The proposals would also require companies to report cyber incidents to the SEC in a shorter timeframe than required under data privacy regulations such as GDPR (72 hours). This work is needed in the midst of responding to the cyber incident itself, and potentially before the actual materiality of the incident can be properly assessed. This rule change, in particular, is therefore likely to present a practical challenge.

The SEC proposals also reflect a general regulatory trend towards focus on cyber risk management and disclosures. The FCA has been similarly focused on proposals to ensure operational resilience in the financial sector, with new rules and guidance coming into effect on 31 March 2022[7].

What’s the insurance position?

Ultimately, the SEC proposals enhance reporting requirements which are pre-existing. This may increase the risk of reporting failures, and so of regulatory investigations or third party claims. However it shouldn’t inherently change the nature of insurance cover needed. Good cover should already respond in those circumstances. Two areas, however, where additional focus may be needed are:

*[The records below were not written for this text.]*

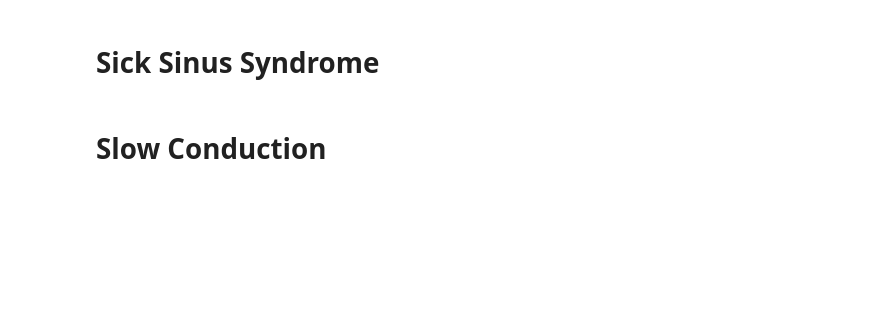
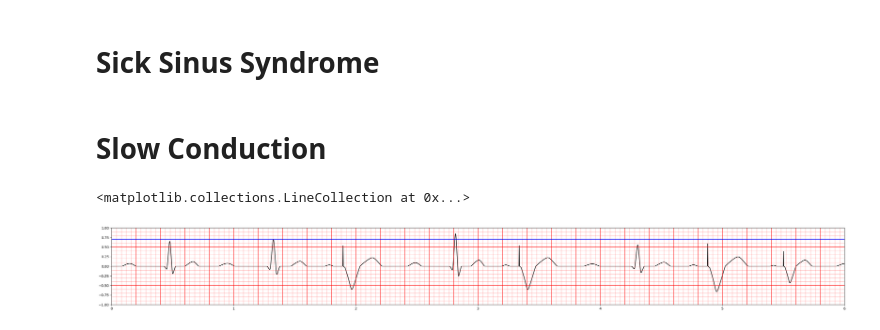
Before and after one commit to joonhaim/edupace, a Jupyter notebook: simulator-interface/ecg/ECG simulation - more organised version.ipynb, the cells around one changed output. Cells and saved outputs as stored; diff of their text form; code cells hidden in the pictures; blank space fills up the shorter version.

Commit message:
Update ECG simulation - more organised version.ipynb
Added function for slow conduction

```diff
--- a/simulator-interface/ecg/ECG simulation - more organised version.ipynb
+++ b/simulator-interface/ecg/ECG simulation - more organised version.ipynb
@@ -1117,3 +1122,37 @@ def slow_conduction(ecg_func, gap, regularity, sensitivity,rate, output, asynchr
 
 
     return x, y
+# %%
+t = np.linspace(0,1,101)
+patient_HR = 75
+gap = heart_rate(patient_HR)
+sensitivity = 0.7
+x_ecg, y_ecg = slow_conduction(ECG_wave, gap, regularity='Irregular', sensitivity=sensitivity, rate=70, output=1.5, asynchronous=False)
+
+fig, ax = plt.subplots(figsize=(38, 4))
+ax.plot(x_ecg, y_ecg, color='black')
+ax.set_xlim(0, 6)
+ax.set_ylim(-1, 1)
+
+# compute line positions
+big_lines_v = np.arange(0, 6, 0.2)
+small_lines_v = np.arange(0, 6, 0.04)
+big_lines_h = np.arange(-1.5, 1.5, 1)
+small_lines_h = np.arange(-1.5, 1.5, 0.1)
+
+ymin, ymax = ax.get_ylim()
+xmin, xmax = ax.get_xlim()
+
+# draw vertical lines (from ymin to ymax) in a single call each
+ax.vlines(big_lines_v, ymin, ymax, colors='red', alpha=0.7, linewidth=1.5)
+ax.vlines(small_lines_v, ymin, ymax, colors='red', alpha=0.3, linewidth=1)
+
+# draw horizontal lines (from xmin to xmax)
+ax.hlines(big_lines_h, xmin, xmax, colors='red', alpha=0.7, linewidth=1.5)
+ax.hlines(small_lines_h, xmin, xmax, colors='red', alpha=0.3, linewidth=1)
+
+#Line to indicate sensitivity setting
+ax.hlines(sensitivity, xmin, xmax, colors='blue', alpha=1, linewidth=1.5)
+# %% [output]
+<matplotlib.collections.LineCollection at 0x...>
+[figure, added]
```
Also changed, not shown: parts of 5 cells of this notebook.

  1. The benefits of cyber insurance – a cyber policy is an increasingly frequent purchase, given heightened awareness of risks around data breaches, ransomware attacks and other cyber incidents. However it may now also be considered as a protective measure from a regulatory and market standpoint. Having a cyber policy in place can form part of regulated firms’ response to the SEC proposals, evidencing management of cybersecurity risks and ability to access relevant expertise.
  2. ‘Silent cyber’ – this is the term used to describe potential cyber exposures within traditional property or liability insurance policies, where cyber coverage is neither explicitly excluded nor clearly included. The Prudential Regulatory Authority and Lloyd’s have required insurers to put into action plans to reduce these unintended or unclear exposures. As a result, insurers have taken steps to exclude or affirm cyber cover in professional indemnity policies, particularly via model clauses developed by the Lloyd’s Market Association (LMA). The base LMA forms exclude cover for regulatory investigations arising from certain cyber incidents. They may therefore operate to restrict cover if there is an SEC investigation following delayed reporting of an incident, for example. However terms do vary, so it will be important for firms to consider the implications under their own insurance cover.


There is an ongoing and inevitable regulatory shift towards a focus on cyber risk management, operational resilience, and improved market disclosures. The SEC is now at the forefront, and their proposals will place an additional burden on regulated entities. That should not, however, translate into a significant additional burden on their insurance purchasing – save for assessing the ‘silent cyber’ position. Indeed, obtaining cyber insurance may be one route to complying with the SEC requirements.